(Screenshot and code edit data)
==============================

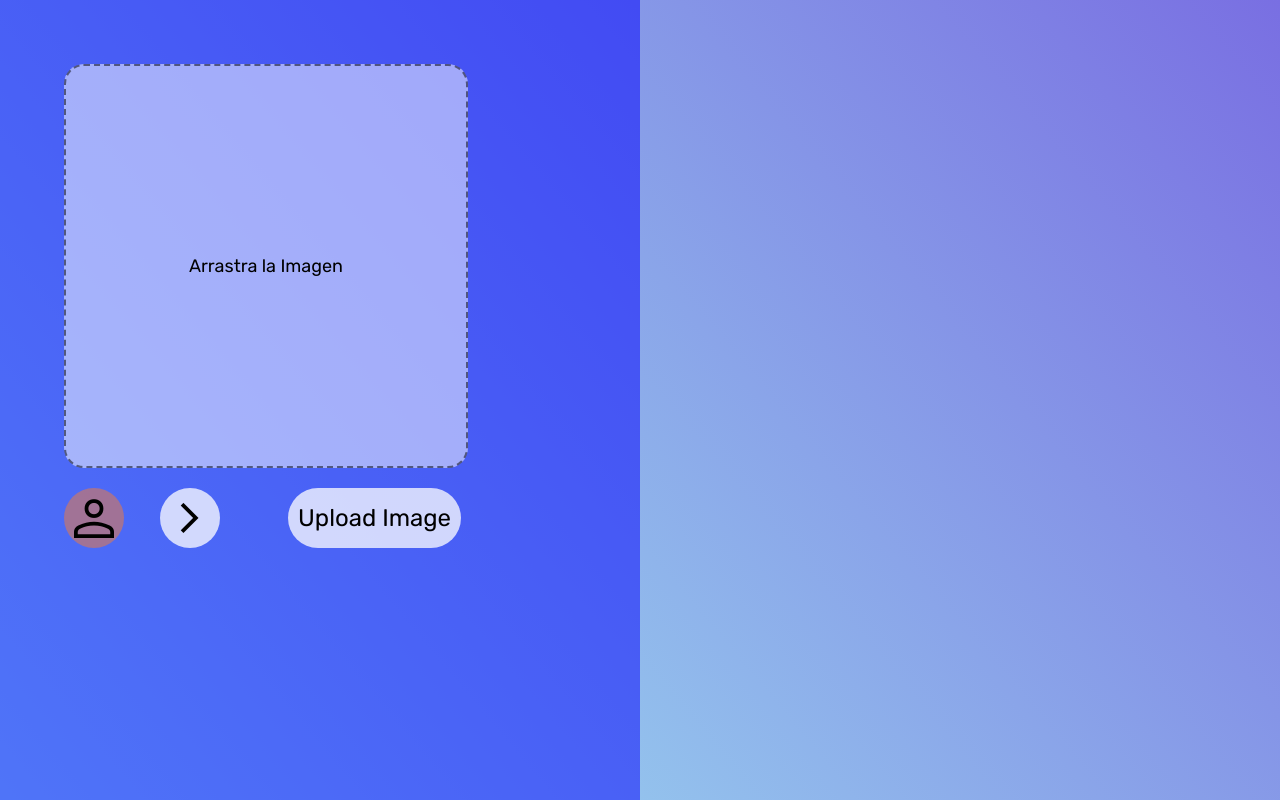
After one commit to SVA-BL00/AL-WebSolution, a Flask app: page /upload in a window 1280 px wide. The commit adds this page. Run offline with Flask 3, Linux system fonts and the light colour scheme; some libraries are stand-ins or nearby versions.

Commit message:
added /upload

```diff
--- a/flaskr/static/css/style.css
+++ b/flaskr/static/css/style.css
@@ -211,3 +211,54 @@ thead {
     opacity: 0;
 }
 /* transform: rotate(45deg); */
+
+/* upload */
+.left-box {
+    position: absolute;
+    top: 0;
+    left: 0;
+    background: rgba(0, 0, 255, 0.5);
+    min-width: 50vw;
+    min-height: 100vh;
+} .upload-img {
+    position: relative;
+    display: flex;
+    justify-content: center;
+    align-items: center;
+    background: rgba(255, 255, 255, 0.5);
+    font-size: large;
+
+    border: dashed rgba(0, 0, 0, 0.5) 2px;
+    border-radius: 20px;
+    width: 400px;
+    height: 400px;
+    margin-top: 10%;
+    margin-left: 10%;
+} #example-person {
+    position: absolute;
+    font-size: 60px;
+    background: rgba(190, 118, 118, 0.75);
+    border-radius: 50px;
+    user-select: none;
+    margin-left: 10%;
+    margin-top: 20px;
+} #example-arrow {
+    position: absolute;
+    font-size: 60px;
+    background: rgba(255, 255, 255, 0.75);
+    border-radius: 50px;
+    user-select: none;
+    margin-left: 25%;
+    margin-top: 20px;
+} .button {
+    position: absolute;
+    line-height: 60px;
+    padding-left: 10px;
+    padding-right: 10px;
+    font-size: 24px;
+    background: rgba(255, 255, 255, 0.75);
+    border-radius: 50px;
+    user-select: none;
+    margin-left: 45%;
+    margin-top: 20px;
+}
--- /dev/null
+++ b/flaskr/templates/upload.html
@@ -0,0 +1,24 @@
+{% extends "base.html" %}
+{% block content %}
+<div class="background">
+    <div class="left-box">
+        <div class="upload-img">
+            Arrastra la Imagen
+        </div>
+        <div>
+            <span class="material-symbols-outlined" id="example-person" onclick="">
+                person
+            </span>
+            <span class="material-symbols-outlined" id="example-arrow" onclick="">
+                keyboard_arrow_right
+            </span>
+            <span class="button">
+                Upload Image
+            </span>
+        </div>
+    </div>
+    <div class="img-example">
+
+    </div>
+</div>
+{% endblock %}
--- a/flaskr/views.py
+++ b/flaskr/views.py
@@ -63,3 +63,7 @@ def search():
 @views.route("/view")
 def view():
     return render_template("view.html")
+
+@views.route("/upload")
+def upload():
+    return render_template("upload.html")
```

==============================

» **About this task**
Filter the records for lines holding the string "style". Copy each one.

» **Solution to this task**
--- a/flaskr/static/css/style.css
+++ b/flaskr/static/css/style.css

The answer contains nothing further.